Originally Posted by pc1
Reasonable and some of those players have been argued to be GOAT by some.
I do think many rank Kramer subjectively on average level of play as the highest ever. Subjective opinions are tough because someone can rate David Nalbanian as the best ever when healthy and frankly while he's pretty tough when he "on" his game he can't come close to the best on average level of play.
However there are also results indicating the incredibly high level of play in Kramer's often lopsided victories on tour over Riggs by 69 to 20 and Pancho Segura also by a huge score which some write as 64 to 28. Gonzalez was dismissed by 96 to 27 and Sedgman came close at 54 to 41. However Kramer was suffering from a bad case of arthritis when he played Sedgman and was already over the hill. To defeat a super player like Frank Sedgman when you are suffering from arthritis at age 32 is a great result. He was perhaps the first athlete to receive cortisone injections. These are very impressive victories over some of the greatest of all time. I believe that these tours are perhaps more important than majors at that time. In some ways tennis operated like Professional Boxing in that the World Champion had to be beaten in a series of matches. The winner is World Champion.
Let's put it this way, if you had a young Jack Kramer in 1950 with a wood racquet playing anyone in history on grass or hard court, Kramer would have an excellent chance to win. If you had anyone in history playing Kramer on an indoor court at Kramer's peak, Kramer may be favored over anyone. And yes Kramer was a pretty good clay court player.

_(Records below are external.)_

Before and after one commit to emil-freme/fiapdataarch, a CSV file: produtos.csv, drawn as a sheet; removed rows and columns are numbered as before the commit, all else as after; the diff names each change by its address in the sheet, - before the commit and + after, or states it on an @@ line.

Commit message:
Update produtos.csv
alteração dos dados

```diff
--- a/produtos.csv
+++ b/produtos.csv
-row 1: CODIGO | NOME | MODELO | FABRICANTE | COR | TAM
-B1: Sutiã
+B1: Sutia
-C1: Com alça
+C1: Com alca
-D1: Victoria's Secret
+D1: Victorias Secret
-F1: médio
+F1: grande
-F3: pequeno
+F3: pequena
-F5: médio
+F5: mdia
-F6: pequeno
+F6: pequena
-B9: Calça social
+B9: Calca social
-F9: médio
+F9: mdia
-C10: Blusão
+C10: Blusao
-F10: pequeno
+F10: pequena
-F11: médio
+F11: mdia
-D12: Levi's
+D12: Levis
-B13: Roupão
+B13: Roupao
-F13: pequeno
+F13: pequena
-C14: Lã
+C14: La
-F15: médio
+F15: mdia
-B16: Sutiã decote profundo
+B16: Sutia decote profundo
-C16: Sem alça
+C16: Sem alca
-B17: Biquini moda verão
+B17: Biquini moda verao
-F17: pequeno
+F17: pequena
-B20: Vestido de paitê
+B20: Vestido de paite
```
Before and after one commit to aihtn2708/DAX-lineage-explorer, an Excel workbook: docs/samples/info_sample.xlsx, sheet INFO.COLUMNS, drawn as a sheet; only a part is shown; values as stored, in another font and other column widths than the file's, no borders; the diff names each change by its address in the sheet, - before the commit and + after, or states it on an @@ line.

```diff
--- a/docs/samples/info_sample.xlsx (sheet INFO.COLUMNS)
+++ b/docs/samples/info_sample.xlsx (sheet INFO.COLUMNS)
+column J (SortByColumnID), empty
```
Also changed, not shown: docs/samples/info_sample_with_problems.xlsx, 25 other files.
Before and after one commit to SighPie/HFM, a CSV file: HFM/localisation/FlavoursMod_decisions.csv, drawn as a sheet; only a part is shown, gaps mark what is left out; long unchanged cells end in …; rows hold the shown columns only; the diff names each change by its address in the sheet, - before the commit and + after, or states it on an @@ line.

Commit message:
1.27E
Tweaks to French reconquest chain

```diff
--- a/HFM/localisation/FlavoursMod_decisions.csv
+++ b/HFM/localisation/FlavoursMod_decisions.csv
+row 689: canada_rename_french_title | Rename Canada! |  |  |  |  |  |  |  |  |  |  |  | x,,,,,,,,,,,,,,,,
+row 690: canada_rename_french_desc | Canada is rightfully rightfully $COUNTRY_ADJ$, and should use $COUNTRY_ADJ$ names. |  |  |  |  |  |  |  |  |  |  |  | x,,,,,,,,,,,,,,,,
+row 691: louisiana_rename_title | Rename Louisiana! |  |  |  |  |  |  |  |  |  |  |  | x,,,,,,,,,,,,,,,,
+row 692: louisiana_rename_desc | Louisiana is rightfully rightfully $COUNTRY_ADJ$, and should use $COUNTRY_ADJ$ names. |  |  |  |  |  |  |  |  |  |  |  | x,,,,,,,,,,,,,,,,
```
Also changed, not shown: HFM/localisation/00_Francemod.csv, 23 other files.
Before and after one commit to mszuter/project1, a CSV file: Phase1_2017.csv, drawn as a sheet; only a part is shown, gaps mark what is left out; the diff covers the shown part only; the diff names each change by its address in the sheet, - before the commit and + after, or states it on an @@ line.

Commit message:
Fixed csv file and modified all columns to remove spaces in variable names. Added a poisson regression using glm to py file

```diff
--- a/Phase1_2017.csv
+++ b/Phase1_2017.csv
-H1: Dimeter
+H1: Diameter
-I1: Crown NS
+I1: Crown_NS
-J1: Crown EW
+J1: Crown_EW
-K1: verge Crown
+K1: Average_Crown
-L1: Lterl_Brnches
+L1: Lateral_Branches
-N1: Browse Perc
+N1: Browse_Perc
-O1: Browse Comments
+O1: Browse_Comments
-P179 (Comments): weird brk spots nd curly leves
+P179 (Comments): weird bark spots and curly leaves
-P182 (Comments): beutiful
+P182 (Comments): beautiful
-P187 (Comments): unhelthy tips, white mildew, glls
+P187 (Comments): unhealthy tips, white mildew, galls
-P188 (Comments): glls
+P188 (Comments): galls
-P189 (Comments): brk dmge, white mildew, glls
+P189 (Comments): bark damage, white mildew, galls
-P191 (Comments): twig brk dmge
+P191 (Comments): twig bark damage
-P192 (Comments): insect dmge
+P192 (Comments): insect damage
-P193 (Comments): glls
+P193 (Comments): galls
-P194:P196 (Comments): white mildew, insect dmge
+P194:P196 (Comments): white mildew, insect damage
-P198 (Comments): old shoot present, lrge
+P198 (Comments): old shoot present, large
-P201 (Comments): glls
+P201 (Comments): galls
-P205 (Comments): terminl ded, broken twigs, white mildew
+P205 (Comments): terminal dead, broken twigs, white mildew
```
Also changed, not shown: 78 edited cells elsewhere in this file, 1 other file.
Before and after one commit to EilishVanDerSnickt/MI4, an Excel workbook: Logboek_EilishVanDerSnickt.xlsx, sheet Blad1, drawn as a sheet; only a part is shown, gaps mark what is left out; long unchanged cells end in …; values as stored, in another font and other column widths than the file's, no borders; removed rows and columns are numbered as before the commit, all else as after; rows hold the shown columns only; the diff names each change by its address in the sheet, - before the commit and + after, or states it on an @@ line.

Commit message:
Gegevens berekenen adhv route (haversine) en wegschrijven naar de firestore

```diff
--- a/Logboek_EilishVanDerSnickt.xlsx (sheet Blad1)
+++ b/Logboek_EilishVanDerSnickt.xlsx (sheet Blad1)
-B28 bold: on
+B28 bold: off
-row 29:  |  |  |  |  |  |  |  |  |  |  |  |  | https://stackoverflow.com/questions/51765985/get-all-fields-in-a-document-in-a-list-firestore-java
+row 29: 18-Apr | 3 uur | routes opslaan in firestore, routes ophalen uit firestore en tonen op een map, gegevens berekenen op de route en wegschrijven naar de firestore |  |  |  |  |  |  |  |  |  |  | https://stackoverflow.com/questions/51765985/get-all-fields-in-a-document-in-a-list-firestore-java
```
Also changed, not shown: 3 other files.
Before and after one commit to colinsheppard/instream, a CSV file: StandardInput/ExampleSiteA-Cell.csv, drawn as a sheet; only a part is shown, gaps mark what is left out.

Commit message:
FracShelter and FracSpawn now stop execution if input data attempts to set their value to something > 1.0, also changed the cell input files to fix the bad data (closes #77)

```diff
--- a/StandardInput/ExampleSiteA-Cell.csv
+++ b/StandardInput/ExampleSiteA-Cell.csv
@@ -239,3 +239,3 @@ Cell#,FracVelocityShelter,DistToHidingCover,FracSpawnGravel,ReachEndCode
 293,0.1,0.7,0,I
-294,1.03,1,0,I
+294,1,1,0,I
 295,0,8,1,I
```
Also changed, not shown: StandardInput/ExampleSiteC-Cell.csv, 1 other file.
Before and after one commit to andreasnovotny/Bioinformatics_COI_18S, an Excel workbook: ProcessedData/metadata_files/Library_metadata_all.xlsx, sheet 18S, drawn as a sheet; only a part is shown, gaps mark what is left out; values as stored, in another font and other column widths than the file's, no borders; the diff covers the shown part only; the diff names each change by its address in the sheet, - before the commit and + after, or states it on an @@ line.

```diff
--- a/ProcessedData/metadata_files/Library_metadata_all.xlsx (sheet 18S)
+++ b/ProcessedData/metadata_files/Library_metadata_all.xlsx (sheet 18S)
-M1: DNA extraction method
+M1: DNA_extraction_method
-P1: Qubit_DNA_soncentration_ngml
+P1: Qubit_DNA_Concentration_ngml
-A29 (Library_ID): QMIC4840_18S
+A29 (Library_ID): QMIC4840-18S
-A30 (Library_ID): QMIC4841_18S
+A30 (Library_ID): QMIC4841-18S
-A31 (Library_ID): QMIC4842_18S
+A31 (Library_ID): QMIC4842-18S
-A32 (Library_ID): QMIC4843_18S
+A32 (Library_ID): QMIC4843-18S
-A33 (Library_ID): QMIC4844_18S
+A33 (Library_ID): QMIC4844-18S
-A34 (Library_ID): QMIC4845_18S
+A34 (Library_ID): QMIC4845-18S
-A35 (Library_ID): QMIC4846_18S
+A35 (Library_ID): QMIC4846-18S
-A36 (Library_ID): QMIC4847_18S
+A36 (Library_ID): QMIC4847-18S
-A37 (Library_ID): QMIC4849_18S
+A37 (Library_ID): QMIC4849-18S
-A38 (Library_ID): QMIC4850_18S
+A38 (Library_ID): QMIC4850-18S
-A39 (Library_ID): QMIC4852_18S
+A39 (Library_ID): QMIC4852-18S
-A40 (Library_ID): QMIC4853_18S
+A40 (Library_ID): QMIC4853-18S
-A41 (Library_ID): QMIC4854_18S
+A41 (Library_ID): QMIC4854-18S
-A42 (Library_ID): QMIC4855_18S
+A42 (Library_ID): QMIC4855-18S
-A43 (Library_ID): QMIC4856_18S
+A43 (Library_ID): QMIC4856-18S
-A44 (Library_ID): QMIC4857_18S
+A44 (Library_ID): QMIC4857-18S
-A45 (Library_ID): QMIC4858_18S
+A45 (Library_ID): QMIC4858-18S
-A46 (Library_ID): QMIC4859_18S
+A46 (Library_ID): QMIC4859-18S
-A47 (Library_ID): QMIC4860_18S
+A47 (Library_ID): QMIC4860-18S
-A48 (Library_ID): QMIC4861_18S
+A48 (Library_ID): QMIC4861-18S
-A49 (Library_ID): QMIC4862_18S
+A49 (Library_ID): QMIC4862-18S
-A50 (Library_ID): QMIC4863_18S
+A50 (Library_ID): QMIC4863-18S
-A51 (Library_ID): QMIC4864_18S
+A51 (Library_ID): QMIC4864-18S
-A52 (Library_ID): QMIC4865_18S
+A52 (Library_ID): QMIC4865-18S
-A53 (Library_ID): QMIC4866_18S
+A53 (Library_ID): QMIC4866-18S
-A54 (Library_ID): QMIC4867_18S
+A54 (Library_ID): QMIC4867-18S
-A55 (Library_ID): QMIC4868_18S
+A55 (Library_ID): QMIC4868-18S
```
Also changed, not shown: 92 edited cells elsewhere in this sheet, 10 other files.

So here's the problem with Kramer. We currently rank players by amount of majors. You cannot just rank by majors won. That's a bit too simplistic and superficial. Kramer did not win a huge amount of majors but he was dominant in tours at his best and he did win some majors, classic and pro. He retired early because of arthritis. So do we rank on achievements only or top average level of player? Kramer would do extremely well with the former considering he was number one for years. Some argue he was the best from 1946 to 1954. I disagree there on the years but he was clearly number one for a while. On average level of play he has an excellent argument when looking at the players he defeated and from the many opinions of people who played with.
Do I think he's the GOAT? No. Do I think he has valid arguments to be at least be argued as the GOAT? Yes. I would not say that about many players like Djokovic, Nadal or Agassi just to name a few. Although I can see the former two in the mix if they continue their superb play for a few years.
pc1, Even though I think that Gonzalez was a bit stronger than Kramer, the latter was yet very strong and still competitive as late as 1957 when he beat Hoad at Wembley in straight sets and Gonzalez also at Wembley (when Pancho was a bit out of shape). Kramer also finished the European 4 man tour ahead of Segura!